Are Dank Vapes Safe?Updated
Dank Vapes and other non-licensed cannabis cartridges.
We hear a lot about Dank Vapes, and with the recent news of individuals being hospitalized due to black market THC vape cartridges, we felt this was a topic that we should address.
To clear up one of the most common misconceptions we hear: Dank Vapes is not a cannabis processing entity. Dank Vapes has no licensed operations in the United States for cannabis processing. Rather, Dank Vapes is simply a company that seemingly manufactures packaging.
Individual filling cannabis cartridges with distillate.
What this essentially means is that anytime you see a Dank Vapes cart, it means that this has been manufactured by an unknown entity with unknown ingredients, unless you happen to know the processor filling the carts.
The main concern associated with cannabis (dab) carts at this time are the additives that can be included in the pens have possible adverse effects when heated and vaporized. Some of the more common ingredients used to “cut” the carts, or make them look lighter in color to portray higher-quality, include propylene glycol, vegetable glycerin, or MCT oil.

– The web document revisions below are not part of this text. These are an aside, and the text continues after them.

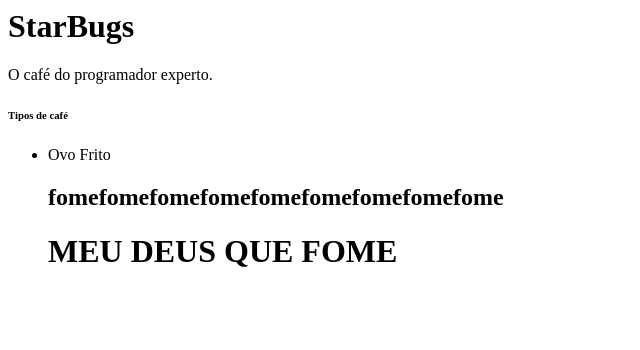
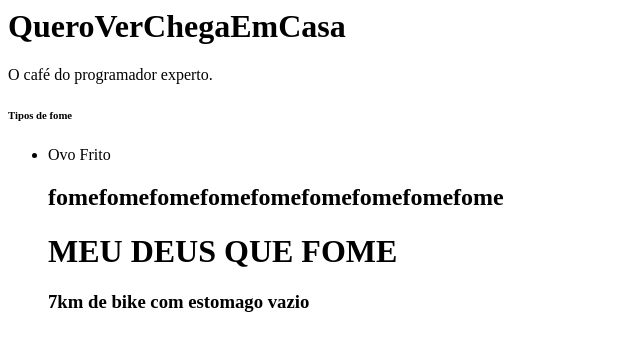
Before and after one commit to theodorocerutti/aulaarton, a plain HTML site: page index.html in a window 1280 px wide. Shown: the whole page, without its empty margins (0-640 px from the left). Drawn offline with Linux system fonts and the light colour scheme.

Commit message:
Super fome

```diff
--- a/index.html
+++ b/index.html
@@ -1,18 +1,19 @@
 <html>
  <head>
-  <title>StarBugs</title>
+  <title>PutaFome</title>
  </head>
  <body>
-    <h1>StarBugs</h1>
+    <h1>QueroVerChegaEmCasa</h1>
     <p>O café do programador experto.</p>
 
 
-    <h6>Tipos de café</h6>
+    <h6>Tipos de fome</h6>
    <ul>
 
        <li> Ovo Frito    </l1>
        <h2> fomefomefomefomefomefomefomefomefome</h2>
        <h1>MEU DEUS QUE FOME </h1>
+       <h3>7km de bike com estomago vazio</h3>
    </ul>
 
  </body>
```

High-quality cannabis distillate will generally have this transparent golden color with a thick consistency.
Now that patients are looking for a thick consistency in their carts, cart makers have responded by adding new cutting agents designed to mask the dilution. Many think that this has caused this new spike in hospitalizations, however, there is no definitive way to be sure.

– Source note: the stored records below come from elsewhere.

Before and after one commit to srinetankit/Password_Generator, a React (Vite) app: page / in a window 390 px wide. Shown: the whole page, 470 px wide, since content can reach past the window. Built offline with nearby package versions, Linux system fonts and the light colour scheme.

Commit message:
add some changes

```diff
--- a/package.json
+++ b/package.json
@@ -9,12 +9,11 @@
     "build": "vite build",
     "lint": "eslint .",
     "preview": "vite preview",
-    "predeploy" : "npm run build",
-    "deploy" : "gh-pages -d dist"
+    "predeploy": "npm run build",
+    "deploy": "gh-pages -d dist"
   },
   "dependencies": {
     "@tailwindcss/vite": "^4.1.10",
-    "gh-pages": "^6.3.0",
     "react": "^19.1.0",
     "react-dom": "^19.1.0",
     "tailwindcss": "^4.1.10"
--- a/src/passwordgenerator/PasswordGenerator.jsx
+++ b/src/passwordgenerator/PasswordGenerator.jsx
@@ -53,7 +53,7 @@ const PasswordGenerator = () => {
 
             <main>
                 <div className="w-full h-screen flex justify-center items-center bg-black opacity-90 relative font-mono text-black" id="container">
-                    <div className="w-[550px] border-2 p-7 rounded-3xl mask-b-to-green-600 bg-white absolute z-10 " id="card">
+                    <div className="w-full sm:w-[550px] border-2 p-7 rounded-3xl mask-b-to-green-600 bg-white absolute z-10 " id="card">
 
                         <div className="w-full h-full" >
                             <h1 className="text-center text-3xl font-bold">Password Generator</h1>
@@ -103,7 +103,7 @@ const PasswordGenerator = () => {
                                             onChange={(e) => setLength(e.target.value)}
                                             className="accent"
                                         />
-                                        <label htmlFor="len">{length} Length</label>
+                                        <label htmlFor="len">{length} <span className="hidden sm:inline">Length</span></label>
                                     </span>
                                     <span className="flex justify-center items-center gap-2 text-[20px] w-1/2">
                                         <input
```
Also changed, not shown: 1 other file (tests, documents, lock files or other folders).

These hospitalizations in other states have shown the importance of ensuring that your cannabis has been lab-tested and approved as safe for medical use. Whether it’s a cart from another state-approved program, or from right here in Ohio’s medical marijuana program, you can feel confident that you will not need to worry about your medicine negatively impacting your health.
The suspect Dank vapes are a familiar product in the underground cannabis economy. It’s not a legal, tested brand. It’s not even a product brand at all. It’s merely a name on a box or a cartridge, packaging that’s easily obtained online and used by illicity producers to lure customers.
They look like legal products
“It doesn’t look very different from what you can buy in a (legal) dispensary,” said Beverly Hills-based cannabis attorney Allison Margolin.
So far, investigators have not identified a culprit in the illnesses reported in dozens of states. But officials say patients have mentioned the Dank name frequently. Many of the people who got sick in Illinois and Wisconsin, for example, said they used cartridges sold in Dank packaging.
The raw materials to produce a Dank vape aren’t hard to find: Ready-to-fill Dank boxes and cartridges can be ordered from Chinese internet sites for pennies apiece. A Craigslist post last week offered a box stuffed with empty Dank packages for $16. And you can buy the boxes and empty cartridges in shops in downtown Los Angeles.
A rogue producer adds cannabis oil—almost certainly untested—and it’s ready for sale.
“It’s a generic product name that doesn’t really tie back to one store or one distributor,” Dr. Jennifer Layden, chief medical officer for the Illinois Department of Public Health, said last month. “Folks are getting it from friends or folks on the street, with no understanding of where it came from prior to that.”